PROBLEM TO SOLVE: Although the records include pictures, print only the rest, exactly as written.

DATA FOR THIS EXERCISE:

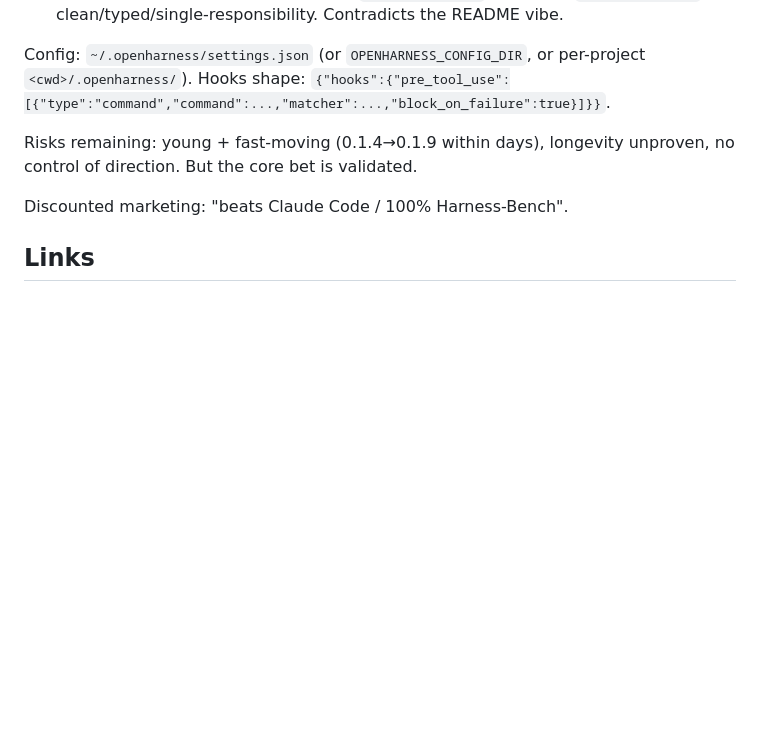
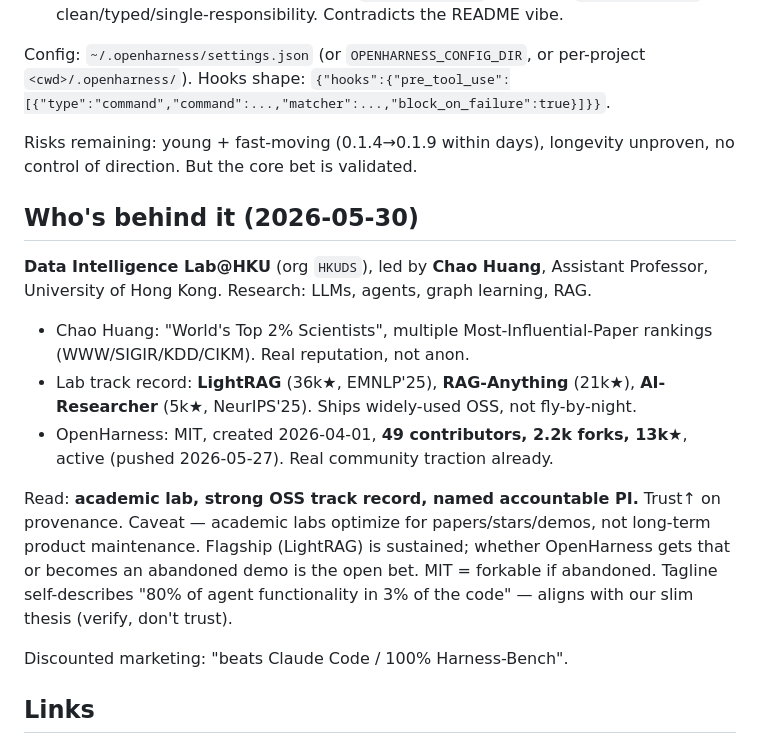
Before and after one commit to SchwammDev/liubai-mind, a Markdown page: docs/landscape.md, the part around the change. Rendered like a GitHub page; blank space fills up the shorter version.

Commit message:
docs: provenance — OpenHarness is HKU Data Intelligence Lab (Chao Huang)

```diff
--- a/docs/landscape.md
+++ b/docs/landscape.md
@@ -56,6 +56,16 @@ Config: `~/.openharness/settings.json` (or `OPENHARNESS_CONFIG_DIR`, or per-proj
 
 Risks remaining: young + fast-moving (0.1.4→0.1.9 within days), longevity unproven, no control of direction. But the core bet is validated.
 
+## Who's behind it (2026-05-30)
+
+**Data Intelligence Lab@HKU** (org `HKUDS`), led by **Chao Huang**, Assistant Professor, University of Hong Kong. Research: LLMs, agents, graph learning, RAG.
+
+- Chao Huang: "World's Top 2% Scientists", multiple Most-Influential-Paper rankings (WWW/SIGIR/KDD/CIKM). Real reputation, not anon.
+- Lab track record: **LightRAG** (36k★, EMNLP'25), **RAG-Anything** (21k★), **AI-Researcher** (5k★, NeurIPS'25). Ships widely-used OSS, not fly-by-night.
+- OpenHarness: MIT, created 2026-04-01, **49 contributors, 2.2k forks, 13k★**, active (pushed 2026-05-27). Real community traction already.
+
+Read: **academic lab, strong OSS track record, named accountable PI.** Trust↑ on provenance. Caveat — academic labs optimize for papers/stars/demos, not long-term product maintenance. Flagship (LightRAG) is sustained; whether OpenHarness gets that or becomes an abandoned demo is the open bet. MIT = forkable if abandoned. Tagline self-describes "80% of agent functionality in 3% of the code" — aligns with our slim thesis (verify, don't trust).
+
 Discounted marketing: "beats Claude Code / 100% Harness-Bench".
 
 ## Links
```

THE ANSWER:
Before and after one commit to SchwammDev/liubai-mind, a Markdown page: docs/landscape.md, the part around the change. Rendered like a GitHub page; blank space fills up the shorter version.

Commit message:
docs: provenance — OpenHarness is HKU Data Intelligence Lab (Chao Huang)

```diff
--- a/docs/landscape.md
+++ b/docs/landscape.md
@@ -56,6 +56,16 @@ Config: `~/.openharness/settings.json` (or `OPENHARNESS_CONFIG_DIR`, or per-proj
 
 Risks remaining: young + fast-moving (0.1.4→0.1.9 within days), longevity unproven, no control of direction. But the core bet is validated.
 
+## Who's behind it (2026-05-30)
+
+**Data Intelligence Lab@HKU** (org `HKUDS`), led by **Chao Huang**, Assistant Professor, University of Hong Kong. Research: LLMs, agents, graph learning, RAG.
+
+- Chao Huang: "World's Top 2% Scientists", multiple Most-Influential-Paper rankings (WWW/SIGIR/KDD/CIKM). Real reputation, not anon.
+- Lab track record: **LightRAG** (36k★, EMNLP'25), **RAG-Anything** (21k★), **AI-Researcher** (5k★, NeurIPS'25). Ships widely-used OSS, not fly-by-night.
+- OpenHarness: MIT, created 2026-04-01, **49 contributors, 2.2k forks, 13k★**, active (pushed 2026-05-27). Real community traction already.
+
+Read: **academic lab, strong OSS track record, named accountable PI.** Trust↑ on provenance. Caveat — academic labs optimize for papers/stars/demos, not long-term product maintenance. Flagship (LightRAG) is sustained; whether OpenHarness gets that or becomes an abandoned demo is the open bet. MIT = forkable if abandoned. Tagline self-describes "80% of agent functionality in 3% of the code" — aligns with our slim thesis (verify, don't trust).
+
 Discounted marketing: "beats Claude Code / 100% Harness-Bench".
 
 ## Links
```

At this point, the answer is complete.